***** INPUT MATERIAL

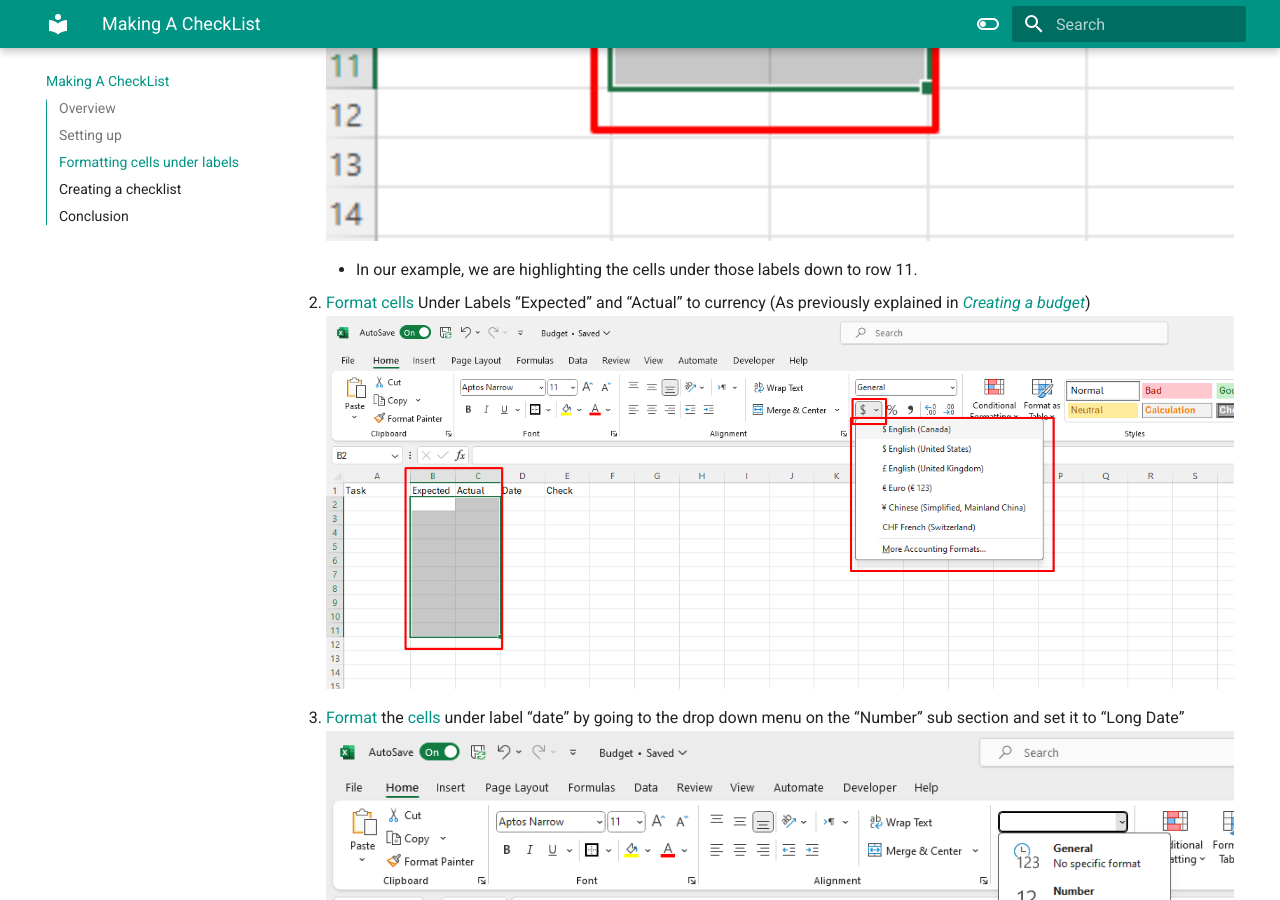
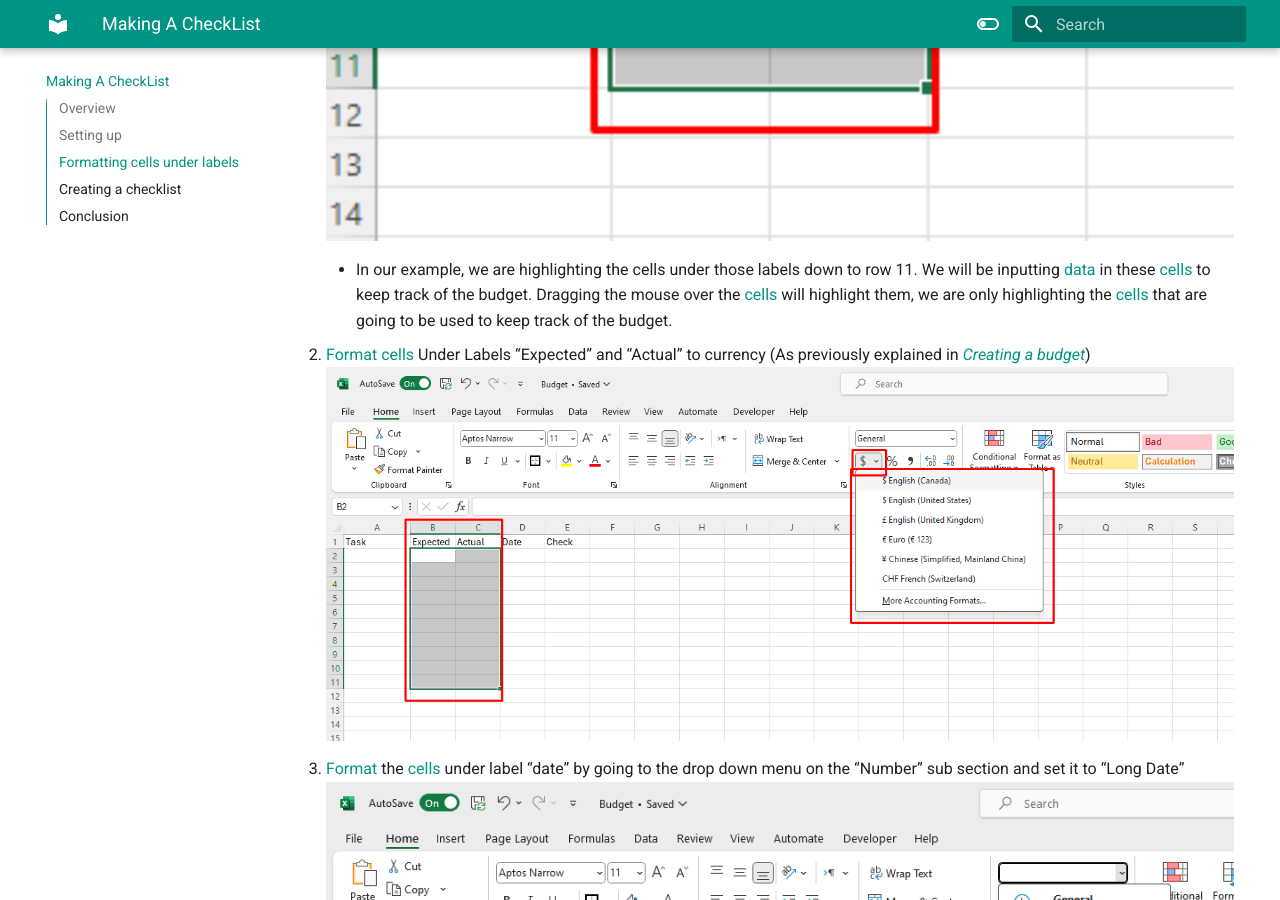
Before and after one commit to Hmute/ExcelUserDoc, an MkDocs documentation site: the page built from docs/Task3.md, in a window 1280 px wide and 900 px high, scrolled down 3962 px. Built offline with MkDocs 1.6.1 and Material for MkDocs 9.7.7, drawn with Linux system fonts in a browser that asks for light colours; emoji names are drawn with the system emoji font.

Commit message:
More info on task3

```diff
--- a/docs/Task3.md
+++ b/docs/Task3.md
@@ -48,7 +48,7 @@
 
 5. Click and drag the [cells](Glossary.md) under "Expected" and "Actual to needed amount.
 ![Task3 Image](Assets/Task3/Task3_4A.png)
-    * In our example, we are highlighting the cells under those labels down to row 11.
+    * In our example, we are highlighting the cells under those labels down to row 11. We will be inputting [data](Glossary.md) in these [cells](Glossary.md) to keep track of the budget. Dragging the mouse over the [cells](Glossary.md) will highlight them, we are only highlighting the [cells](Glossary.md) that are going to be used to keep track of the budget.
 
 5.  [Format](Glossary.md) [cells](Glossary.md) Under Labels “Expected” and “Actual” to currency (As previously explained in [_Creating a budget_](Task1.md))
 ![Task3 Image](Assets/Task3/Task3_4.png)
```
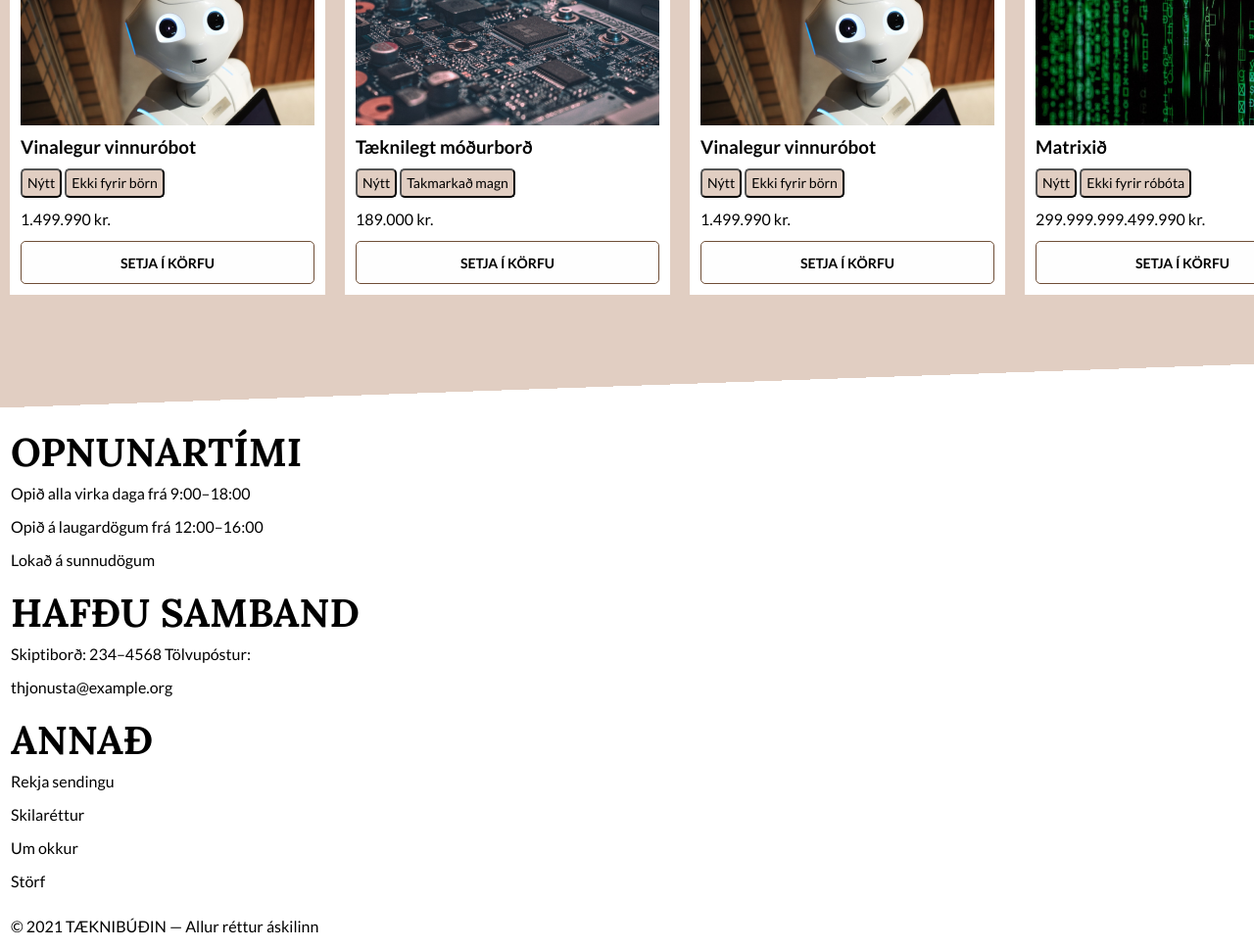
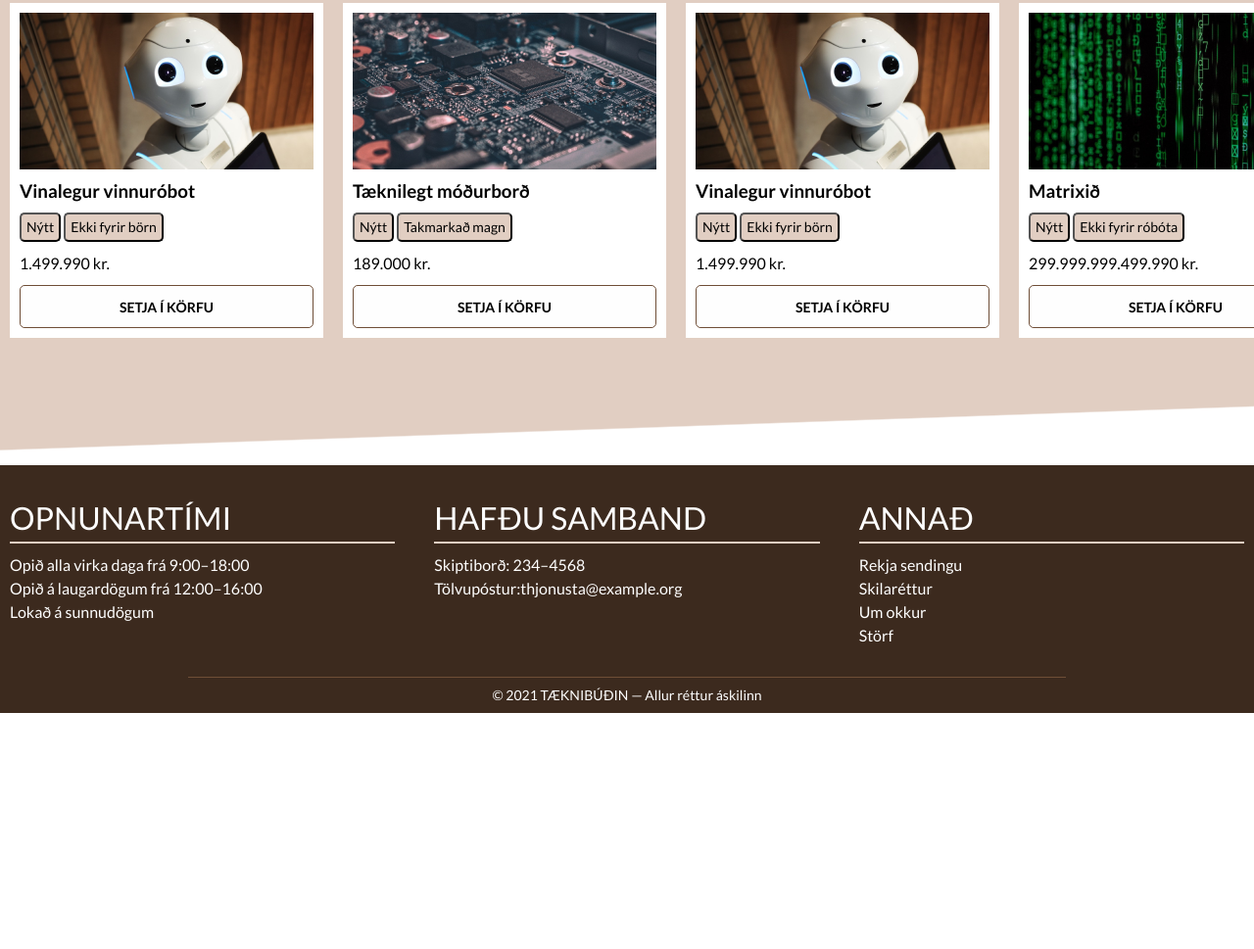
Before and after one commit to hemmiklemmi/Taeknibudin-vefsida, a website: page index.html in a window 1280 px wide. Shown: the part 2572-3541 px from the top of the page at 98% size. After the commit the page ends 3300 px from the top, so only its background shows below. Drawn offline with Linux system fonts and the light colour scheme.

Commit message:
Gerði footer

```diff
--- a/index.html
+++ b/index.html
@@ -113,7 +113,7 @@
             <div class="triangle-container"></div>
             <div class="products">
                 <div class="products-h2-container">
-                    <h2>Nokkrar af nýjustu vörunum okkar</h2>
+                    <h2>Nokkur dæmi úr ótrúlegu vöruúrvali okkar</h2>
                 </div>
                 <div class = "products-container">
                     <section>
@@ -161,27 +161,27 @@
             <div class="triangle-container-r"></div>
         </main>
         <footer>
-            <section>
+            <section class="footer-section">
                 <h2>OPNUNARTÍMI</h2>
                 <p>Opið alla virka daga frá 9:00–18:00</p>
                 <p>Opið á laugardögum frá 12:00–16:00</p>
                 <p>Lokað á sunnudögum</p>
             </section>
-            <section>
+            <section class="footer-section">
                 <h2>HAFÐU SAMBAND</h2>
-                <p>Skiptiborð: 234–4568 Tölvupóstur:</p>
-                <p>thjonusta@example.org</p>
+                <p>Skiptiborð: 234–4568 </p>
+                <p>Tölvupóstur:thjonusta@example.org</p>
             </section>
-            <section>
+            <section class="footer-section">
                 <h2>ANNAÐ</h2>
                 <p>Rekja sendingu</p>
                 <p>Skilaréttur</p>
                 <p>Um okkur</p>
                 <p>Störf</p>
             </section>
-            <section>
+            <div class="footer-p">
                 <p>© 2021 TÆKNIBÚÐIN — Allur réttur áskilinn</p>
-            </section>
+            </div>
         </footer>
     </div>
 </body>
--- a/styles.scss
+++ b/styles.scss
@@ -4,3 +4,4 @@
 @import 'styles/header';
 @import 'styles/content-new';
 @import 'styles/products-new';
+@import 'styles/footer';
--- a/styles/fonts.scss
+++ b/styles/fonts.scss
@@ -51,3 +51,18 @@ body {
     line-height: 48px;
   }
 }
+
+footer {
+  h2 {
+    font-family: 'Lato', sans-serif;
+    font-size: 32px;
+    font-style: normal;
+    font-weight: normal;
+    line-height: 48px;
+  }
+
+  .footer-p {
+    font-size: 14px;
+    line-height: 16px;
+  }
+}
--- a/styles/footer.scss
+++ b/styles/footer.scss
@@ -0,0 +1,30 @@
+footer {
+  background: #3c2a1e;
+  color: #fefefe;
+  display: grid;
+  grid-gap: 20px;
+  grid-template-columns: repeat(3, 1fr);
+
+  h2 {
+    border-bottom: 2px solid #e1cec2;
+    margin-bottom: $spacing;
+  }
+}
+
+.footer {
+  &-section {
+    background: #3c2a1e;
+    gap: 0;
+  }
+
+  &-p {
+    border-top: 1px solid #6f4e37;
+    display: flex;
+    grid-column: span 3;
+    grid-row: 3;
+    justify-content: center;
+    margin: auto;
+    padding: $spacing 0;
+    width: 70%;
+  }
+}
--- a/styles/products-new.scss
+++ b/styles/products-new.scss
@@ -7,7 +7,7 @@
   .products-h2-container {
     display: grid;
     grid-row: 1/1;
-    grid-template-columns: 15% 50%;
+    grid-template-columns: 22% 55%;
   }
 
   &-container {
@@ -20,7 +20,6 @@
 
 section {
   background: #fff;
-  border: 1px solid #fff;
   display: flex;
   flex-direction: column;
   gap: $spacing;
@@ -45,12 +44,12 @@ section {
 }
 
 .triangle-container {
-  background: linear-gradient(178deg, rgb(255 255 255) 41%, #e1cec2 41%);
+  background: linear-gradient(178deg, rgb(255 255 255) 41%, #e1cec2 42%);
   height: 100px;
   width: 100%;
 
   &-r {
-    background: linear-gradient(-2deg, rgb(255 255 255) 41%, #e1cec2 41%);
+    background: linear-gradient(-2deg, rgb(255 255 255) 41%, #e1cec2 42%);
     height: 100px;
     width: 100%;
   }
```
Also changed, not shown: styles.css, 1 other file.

**********

--- WHAT IS REQUIRED ---
When you write out the data, keep every line exact and drop the pictures.

--- PROBLEM SOLUTION ---
Before and after one commit to Hmute/ExcelUserDoc, an MkDocs documentation site: the page built from docs/Task3.md, in a window 1280 px wide and 900 px high, scrolled down 3962 px. Built offline with MkDocs 1.6.1 and Material for MkDocs 9.7.7, drawn with Linux system fonts in a browser that asks for light colours; emoji names are drawn with the system emoji font.

Commit message:
More info on task3

```diff
--- a/docs/Task3.md
+++ b/docs/Task3.md
@@ -48,7 +48,7 @@
 
 5. Click and drag the [cells](Glossary.md) under "Expected" and "Actual to needed amount.
 ![Task3 Image](Assets/Task3/Task3_4A.png)
-    * In our example, we are highlighting the cells under those labels down to row 11.
+    * In our example, we are highlighting the cells under those labels down to row 11. We will be inputting [data](Glossary.md) in these [cells](Glossary.md) to keep track of the budget. Dragging the mouse over the [cells](Glossary.md) will highlight them, we are only highlighting the [cells](Glossary.md) that are going to be used to keep track of the budget.
 
 5.  [Format](Glossary.md) [cells](Glossary.md) Under Labels “Expected” and “Actual” to currency (As previously explained in [_Creating a budget_](Task1.md))
 ![Task3 Image](Assets/Task3/Task3_4.png)
```
Before and after one commit to hemmiklemmi/Taeknibudin-vefsida, a website: page index.html in a window 1280 px wide. Shown: the part 2572-3541 px from the top of the page at 98% size. After the commit the page ends 3300 px from the top, so only its background shows below. Drawn offline with Linux system fonts and the light colour scheme.

Commit message:
Gerði footer

```diff
--- a/index.html
+++ b/index.html
@@ -113,7 +113,7 @@
             <div class="triangle-container"></div>
             <div class="products">
                 <div class="products-h2-container">
-                    <h2>Nokkrar af nýjustu vörunum okkar</h2>
+                    <h2>Nokkur dæmi úr ótrúlegu vöruúrvali okkar</h2>
                 </div>
                 <div class = "products-container">
                     <section>
@@ -161,27 +161,27 @@
             <div class="triangle-container-r"></div>
         </main>
         <footer>
-            <section>
+            <section class="footer-section">
                 <h2>OPNUNARTÍMI</h2>
                 <p>Opið alla virka daga frá 9:00–18:00</p>
                 <p>Opið á laugardögum frá 12:00–16:00</p>
                 <p>Lokað á sunnudögum</p>
             </section>
-            <section>
+            <section class="footer-section">
                 <h2>HAFÐU SAMBAND</h2>
-                <p>Skiptiborð: 234–4568 Tölvupóstur:</p>
-                <p>thjonusta@example.org</p>
+                <p>Skiptiborð: 234–4568 </p>
+                <p>Tölvupóstur:thjonusta@example.org</p>
             </section>
-            <section>
+            <section class="footer-section">
                 <h2>ANNAÐ</h2>
                 <p>Rekja sendingu</p>
                 <p>Skilaréttur</p>
                 <p>Um okkur</p>
                 <p>Störf</p>
             </section>
-            <section>
+            <div class="footer-p">
                 <p>© 2021 TÆKNIBÚÐIN — Allur réttur áskilinn</p>
-            </section>
+            </div>
         </footer>
     </div>
 </body>
--- a/styles.scss
+++ b/styles.scss
@@ -4,3 +4,4 @@
 @import 'styles/header';
 @import 'styles/content-new';
 @import 'styles/products-new';
+@import 'styles/footer';
--- a/styles/fonts.scss
+++ b/styles/fonts.scss
@@ -51,3 +51,18 @@ body {
     line-height: 48px;
   }
 }
+
+footer {
+  h2 {
+    font-family: 'Lato', sans-serif;
+    font-size: 32px;
+    font-style: normal;
+    font-weight: normal;
+    line-height: 48px;
+  }
+
+  .footer-p {
+    font-size: 14px;
+    line-height: 16px;
+  }
+}
--- a/styles/footer.scss
+++ b/styles/footer.scss
@@ -0,0 +1,30 @@
+footer {
+  background: #3c2a1e;
+  color: #fefefe;
+  display: grid;
+  grid-gap: 20px;
+  grid-template-columns: repeat(3, 1fr);
+
+  h2 {
+    border-bottom: 2px solid #e1cec2;
+    margin-bottom: $spacing;
+  }
+}
+
+.footer {
+  &-section {
+    background: #3c2a1e;
+    gap: 0;
+  }
+
+  &-p {
+    border-top: 1px solid #6f4e37;
+    display: flex;
+    grid-column: span 3;
+    grid-row: 3;
+    justify-content: center;
+    margin: auto;
+    padding: $spacing 0;
+    width: 70%;
+  }
+}
--- a/styles/products-new.scss
+++ b/styles/products-new.scss
@@ -7,7 +7,7 @@
   .products-h2-container {
     display: grid;
     grid-row: 1/1;
-    grid-template-columns: 15% 50%;
+    grid-template-columns: 22% 55%;
   }
 
   &-container {
@@ -20,7 +20,6 @@
 
 section {
   background: #fff;
-  border: 1px solid #fff;
   display: flex;
   flex-direction: column;
   gap: $spacing;
@@ -45,12 +44,12 @@ section {
 }
 
 .triangle-container {
-  background: linear-gradient(178deg, rgb(255 255 255) 41%, #e1cec2 41%);
+  background: linear-gradient(178deg, rgb(255 255 255) 41%, #e1cec2 42%);
   height: 100px;
   width: 100%;
 
   &-r {
-    background: linear-gradient(-2deg, rgb(255 255 255) 41%, #e1cec2 41%);
+    background: linear-gradient(-2deg, rgb(255 255 255) 41%, #e1cec2 42%);
     height: 100px;
     width: 100%;
   }
```
Also changed, not shown: styles.css, 1 other file.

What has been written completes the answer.